Major Hemorrhage - Cardiovascular Homeostasis

  • Sudden, non-minor reductions in blood volume due to a major hemorrhage of less than 20% of the total blood volume can be accommodated by the cardiovascular system of a healthy individual by substantial modulation of cardiovascular parameters. The basic goal of this response is to maintain systemic arterial pressure at a sufficient level to maintain consciousness until additional blood volume can be generated from fluid ingestion.
Response Initiation
  • Sudden reductions in total blood volume reduce the venous return to the heart and thus the Ventricular End Diastolic Volume (VEDV) and preload of the heart. Because of the Frank-Starling Relationship, reduced VEDV will result in a drop in the cardiac output. Given a constant systemic vascular resistance, the sudden drop in cardiac output will in turn cause a sudden drop in the systemic arterial pressure as explained in systemic arterial pressure regulation.
Short-term Response
  • Overview
  • Cardiac Effects
    • Increased SNS tone will increase cardiac contractility and heart rate which together boost cardiac output.
  • Venous Effects
    • SNS tone will also induce venoconstriction which will push the venous blood reservoir into the heart, thus increasing venous return. Increased venous return to the heart will boost the VEDV which, courtesy of the Frank-Starling Relationship, will also increase cardiac output.
  • Arterial Effects
    • SNS tone throughout the vascular system will cause vasoconstriction of arterioles and thus boost the systemic vascular resistance. The increased cardiac output of the heart against a higher systemic vascular resistance will synergize to return the systemic arterial pressure largely back to normal.
Long-term Response

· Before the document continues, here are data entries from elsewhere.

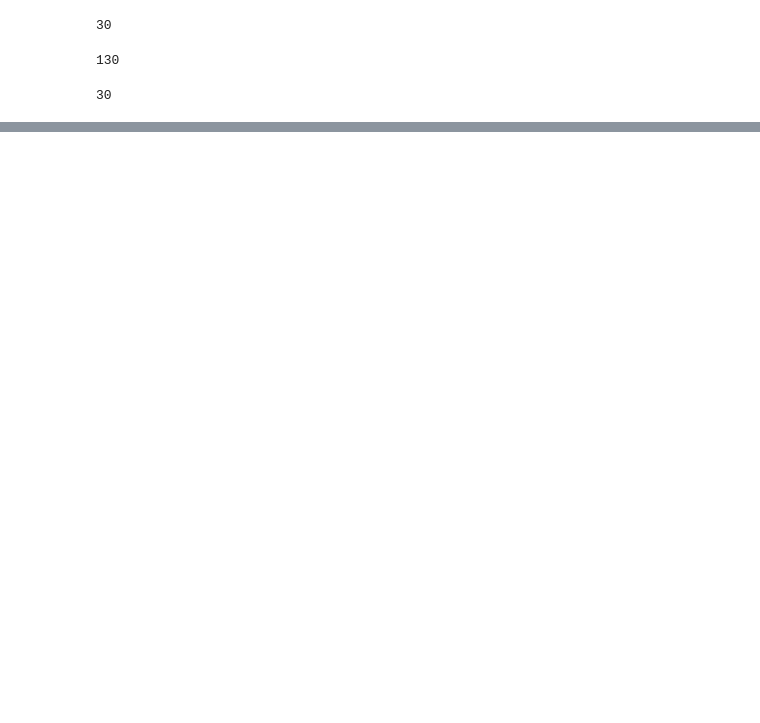
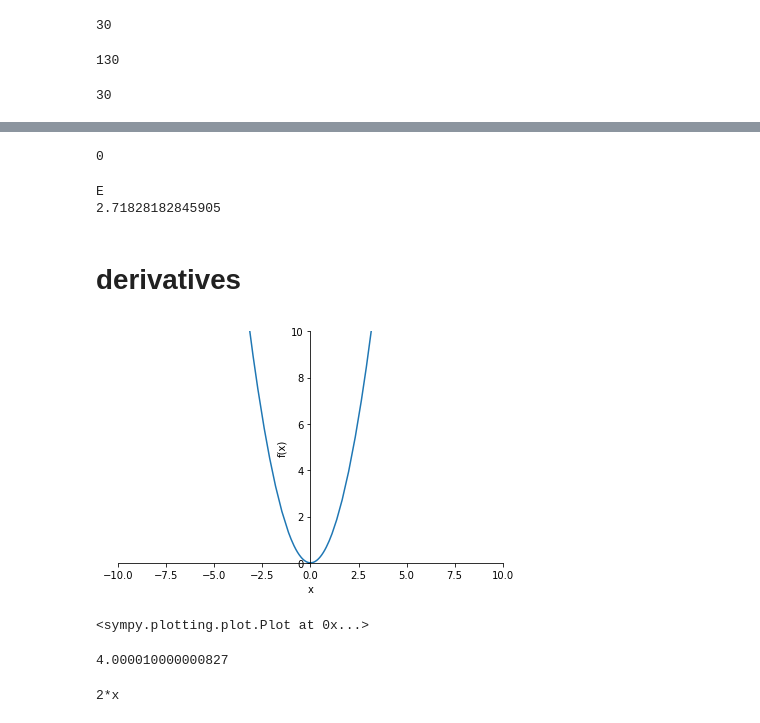
Before and after one commit to guidorice/machine-learning-demo-data, a Jupyter notebook: basic_math_and_calculus_review.ipynb, the cells around one changed output, grey strips where cells are left out. Cells and saved outputs as stored; diff of their text form; code cells hidden in the pictures; blank space fills up the shorter version.

```diff
--- a/basic_math_and_calculus_review.ipynb
+++ b/basic_math_and_calculus_review.ipynb
@@ -48,0 +119,44 @@ print(up_to_5.doit()) # 30
+# %%
+# using sympy to calculate limits
+x = symbols('x')
+f = 1 / x
+result = limit(f, x, oo)  # Note that infinity is cleverly expressed in SymPy with oo.
+
+print(result) # 0
+# %% [output]
+0
+# %%
+# calculate Euler's number with sympy
+n = symbols('n')
+f = (1 + (1/n))**n
+result = limit(f, n, oo)
+
+print(result) # E
+print(result.evalf()) # 2.71828182845905
+# %% [output]
+E
+2.71828182845905
+# %% [markdown]
+# derivatives
+# %%
+# plot f(x) = x ** 2
+x = symbols('x')
+f = x ** 2
+plot(f, xlim=(-10,10), ylim=(0,10))
+# %% [output]
+[figure, added]
+<sympy.plotting.plot.Plot at 0x...>
+# %%
+# a derivative calculator in python (using simple rise-over-run formula)
+def derivative_x(f, x, step_size):
+    m = (f(x + step_size) - f(x)) / ((x + step_size) - x)
+    return m
+
+def my_function(x):
+    return x**2
+
+slope_at_2 = derivative_x(my_function, 2, .00001)
+
+print(slope_at_2) # prints 4.000010000000827
+# %% [output]
+4.000010000000827
@@ -48,0 +165,14 @@ print(up_to_5.doit()) # 30
+# %%
+# Calculating a derivative in SymPy
+
+# Declare 'x' to SymPy
+x = symbols('x')
+
+# Now just use Python syntax to declare function
+f = x**2
+
+# Calculate the derivative of the function
+dx_f = diff(f)
+print(dx_f) # prints 2*x
+# %% [output]
+2*x
```
Also changed, not shown: parts of 26 cells of this notebook, 1 other file.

  • The above short-term responses will largely return the systemic arterial pressure to normal; however, they do not represent a long-term solution to the loss of blood volume as they require unsustainable changes in cardiovascular function. The long-term solution to major hemorrhage must be a restoration of the total blood volume which can only be achieved by ingestion of salt and water combined with a changes renal physiology which prevent additional loss of fluid volume in the urine. As discussed in Systemic Arterial Pressure - Long-term Regulation, the kidneys respond to drops in arterial pressure by reducing their urinary excretion of salt and water. These processes depend on the regulatory mechanisms of pressure natriuresis and the RAAS System and guarantee that any additional salt and water ingested by the individual is added to the extracellular fluid volume and is not lost in the urine.